But, Harvard Business Review points out, there are a lot of other small, comparatively inexpensive cities in the United States, and a question for Tulsa is how it can compete with, say, Wichita or Omaha if everyplace creates a program like this.
My tip? Find a way to add some California sunshine and water views.
7 other things worth knowing today
President Joe Biden fired the embattled Architect of the Capitol, Brett Blanton, the official who oversees the U.S. Capitol complex. An inspector general report released last year found “administrative, ethical and policy violations” by Blanton, including that he abused his government vehicle and misrepresented himself as a law enforcement official. (WTOP)
In the "news I would have thought would have happened a year ago" department: The U.S. has told citizens to leave Russia immediately due to the war in Ukraine and the risk of arbitrary arrest or harassment by Russian law enforcement agencies. "U.S. citizens residing or travelling in Russia should depart immediately," the U.S. embassy in Moscow said. "Exercise increased caution due to the risk of wrongful detentions ... Do not travel to Russia." (Reuters)
Amazon-owned autonomous vehicle venture Zoox said on Monday that it is now testing its self-driving robotaxis on public roads in California with passengers on board. The vehicles have no steering wheel or pedals, and they have bidirectional driving capabilities and four-wheel steering, enabling them to change directions without the need to reverse. Zoox executives said the company began the tests after it received approval from the California Department of Motor Vehicles last week. (CNBC)
Did you know that Americans are about half as likely to be taking vacation in any given week as they were 40 years ago? Neither did we! When we spotted this alarming trend in an obscure government time series, our eyebrows shot up so far our ears popped. (WashPost)
In places where recreational use of marijuana is now legal, smokers are tossing the remains of joints in the street. Dogs are eating them and getting sick in increasing numbers, veterinarians and poison-control centers say. “I was taking her out of the car, and I saw her little head bobble. That’s when you know your dog is stoned.” (NYT)

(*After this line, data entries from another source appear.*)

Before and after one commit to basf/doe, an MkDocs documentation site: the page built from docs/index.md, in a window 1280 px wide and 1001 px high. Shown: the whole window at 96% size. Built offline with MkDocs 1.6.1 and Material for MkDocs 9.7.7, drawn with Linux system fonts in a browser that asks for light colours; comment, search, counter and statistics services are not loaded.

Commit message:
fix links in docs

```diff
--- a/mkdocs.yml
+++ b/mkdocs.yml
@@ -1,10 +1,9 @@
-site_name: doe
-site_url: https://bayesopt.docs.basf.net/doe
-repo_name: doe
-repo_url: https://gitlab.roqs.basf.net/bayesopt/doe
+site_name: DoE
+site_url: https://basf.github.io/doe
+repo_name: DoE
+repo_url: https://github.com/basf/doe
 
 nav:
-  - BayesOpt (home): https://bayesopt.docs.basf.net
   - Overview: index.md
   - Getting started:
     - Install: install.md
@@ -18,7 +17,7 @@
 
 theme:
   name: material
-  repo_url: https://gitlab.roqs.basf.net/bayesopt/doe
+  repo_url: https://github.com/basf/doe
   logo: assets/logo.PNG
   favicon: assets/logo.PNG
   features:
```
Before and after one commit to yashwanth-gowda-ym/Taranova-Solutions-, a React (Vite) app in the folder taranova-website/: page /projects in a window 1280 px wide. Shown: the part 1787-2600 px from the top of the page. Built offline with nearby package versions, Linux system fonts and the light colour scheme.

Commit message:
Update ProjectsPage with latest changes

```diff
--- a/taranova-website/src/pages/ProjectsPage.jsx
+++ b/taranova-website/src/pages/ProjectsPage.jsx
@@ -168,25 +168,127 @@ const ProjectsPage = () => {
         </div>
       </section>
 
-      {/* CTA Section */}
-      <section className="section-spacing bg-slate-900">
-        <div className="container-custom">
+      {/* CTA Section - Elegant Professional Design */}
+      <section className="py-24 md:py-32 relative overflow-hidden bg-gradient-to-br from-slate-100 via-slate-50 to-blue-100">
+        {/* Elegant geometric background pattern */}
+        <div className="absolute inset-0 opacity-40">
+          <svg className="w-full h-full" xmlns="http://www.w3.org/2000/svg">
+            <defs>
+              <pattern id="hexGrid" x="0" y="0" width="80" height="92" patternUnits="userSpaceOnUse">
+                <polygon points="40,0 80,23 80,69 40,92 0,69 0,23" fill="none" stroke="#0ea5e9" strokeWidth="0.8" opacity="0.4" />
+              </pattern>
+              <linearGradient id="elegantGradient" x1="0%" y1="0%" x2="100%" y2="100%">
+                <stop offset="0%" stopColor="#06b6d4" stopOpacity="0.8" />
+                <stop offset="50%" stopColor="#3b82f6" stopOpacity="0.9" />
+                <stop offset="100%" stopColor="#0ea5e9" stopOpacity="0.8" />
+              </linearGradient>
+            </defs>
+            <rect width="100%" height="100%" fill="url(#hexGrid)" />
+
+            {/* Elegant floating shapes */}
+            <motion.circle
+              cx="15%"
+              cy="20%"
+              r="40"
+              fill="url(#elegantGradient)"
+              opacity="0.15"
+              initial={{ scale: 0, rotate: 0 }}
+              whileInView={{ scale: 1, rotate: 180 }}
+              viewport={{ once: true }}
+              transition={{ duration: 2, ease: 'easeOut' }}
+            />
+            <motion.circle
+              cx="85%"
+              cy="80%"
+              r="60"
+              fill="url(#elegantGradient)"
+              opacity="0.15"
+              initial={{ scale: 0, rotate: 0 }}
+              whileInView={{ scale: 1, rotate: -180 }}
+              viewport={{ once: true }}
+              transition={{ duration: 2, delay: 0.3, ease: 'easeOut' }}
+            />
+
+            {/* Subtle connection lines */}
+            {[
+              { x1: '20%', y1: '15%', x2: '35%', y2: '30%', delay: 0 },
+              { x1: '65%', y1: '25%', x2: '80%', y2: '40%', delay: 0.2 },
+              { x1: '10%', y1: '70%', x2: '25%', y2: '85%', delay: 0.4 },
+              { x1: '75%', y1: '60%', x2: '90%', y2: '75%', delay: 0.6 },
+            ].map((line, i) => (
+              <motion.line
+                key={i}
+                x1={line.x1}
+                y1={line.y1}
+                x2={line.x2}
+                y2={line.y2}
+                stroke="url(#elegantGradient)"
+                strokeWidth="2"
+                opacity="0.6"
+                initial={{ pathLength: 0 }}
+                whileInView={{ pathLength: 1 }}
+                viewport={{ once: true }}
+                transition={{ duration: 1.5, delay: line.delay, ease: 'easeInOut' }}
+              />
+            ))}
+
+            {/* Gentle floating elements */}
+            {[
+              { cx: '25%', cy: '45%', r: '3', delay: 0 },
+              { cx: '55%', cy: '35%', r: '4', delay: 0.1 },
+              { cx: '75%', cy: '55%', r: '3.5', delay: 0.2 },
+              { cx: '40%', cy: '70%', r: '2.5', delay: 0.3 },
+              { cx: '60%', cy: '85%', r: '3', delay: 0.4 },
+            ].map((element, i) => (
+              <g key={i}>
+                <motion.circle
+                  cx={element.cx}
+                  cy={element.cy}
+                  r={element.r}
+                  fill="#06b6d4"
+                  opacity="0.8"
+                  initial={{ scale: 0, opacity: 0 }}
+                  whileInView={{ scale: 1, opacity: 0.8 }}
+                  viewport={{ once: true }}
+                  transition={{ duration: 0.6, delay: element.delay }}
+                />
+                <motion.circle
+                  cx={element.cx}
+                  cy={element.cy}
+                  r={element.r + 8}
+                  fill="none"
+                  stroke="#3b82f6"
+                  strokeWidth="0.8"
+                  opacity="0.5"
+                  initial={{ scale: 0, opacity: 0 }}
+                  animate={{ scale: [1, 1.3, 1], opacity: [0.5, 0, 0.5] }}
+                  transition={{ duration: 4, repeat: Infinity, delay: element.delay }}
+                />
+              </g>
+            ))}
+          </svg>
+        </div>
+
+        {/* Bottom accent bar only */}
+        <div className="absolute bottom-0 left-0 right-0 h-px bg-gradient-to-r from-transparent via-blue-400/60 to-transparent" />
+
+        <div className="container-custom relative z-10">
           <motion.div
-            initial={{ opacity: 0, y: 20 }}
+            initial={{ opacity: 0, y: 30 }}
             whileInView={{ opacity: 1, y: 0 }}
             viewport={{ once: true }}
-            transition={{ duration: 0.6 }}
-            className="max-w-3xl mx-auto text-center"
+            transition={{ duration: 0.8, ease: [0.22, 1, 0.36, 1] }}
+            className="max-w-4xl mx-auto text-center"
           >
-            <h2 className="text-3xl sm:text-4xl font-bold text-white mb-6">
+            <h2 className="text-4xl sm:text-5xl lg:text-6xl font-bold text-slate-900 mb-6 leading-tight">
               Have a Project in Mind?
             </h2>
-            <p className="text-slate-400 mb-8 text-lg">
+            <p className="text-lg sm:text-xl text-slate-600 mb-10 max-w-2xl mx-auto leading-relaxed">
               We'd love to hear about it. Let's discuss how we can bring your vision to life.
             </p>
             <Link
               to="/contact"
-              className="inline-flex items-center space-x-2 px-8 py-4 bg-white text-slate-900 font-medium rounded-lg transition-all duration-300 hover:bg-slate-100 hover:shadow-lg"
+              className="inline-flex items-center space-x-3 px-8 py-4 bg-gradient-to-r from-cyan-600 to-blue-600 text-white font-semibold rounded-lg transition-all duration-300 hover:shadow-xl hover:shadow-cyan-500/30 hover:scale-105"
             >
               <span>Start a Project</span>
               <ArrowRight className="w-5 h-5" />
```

Forty years ago, it was the plot of the Eddie Murphy/Dan Aykroyd movie, Trading Places; now it's reality: Orange juice futures—contracts to buy and sell OJ—have almost doubled to $2.60 per pound over the last year, up from $1.40 a year ago, leading to price surges in stores. (The Guardian)
Some readers of Understandably found their way to the newsletter as a result of my 2010 book, The Intelligent Entrepreneur. (Aside, how is 2010 now 13 years ago?). One of the main characters in that book is Chris Michel, who created some pretty cool companies back in the 2000s and 2010s. He's now a full-time photographer. Here are 100 amazing photos he took while on a recent assignment for Antarctic Logistics & Expeditions in ... well, Antarctica. (ChristopherMichel.com)
Thanks for reading. Photo by Mick Haupt on Unsplash. I wrote about some of this for Inc.com. See you in the comments.
"Well I've never been to Tulsa,
But I kinda like their oil,
It's nice and easy,
Not real greazzy,
It never spoils..."
Our neighbor's dog got super stoned a year or so ago. They suggested someone must have dropped a gummy in the park or something, but we always assumed the dog had gotten into their teenaged son's stash.
Could have just been dropped roaches I guess! Now I feel badly for being so suspicious 😀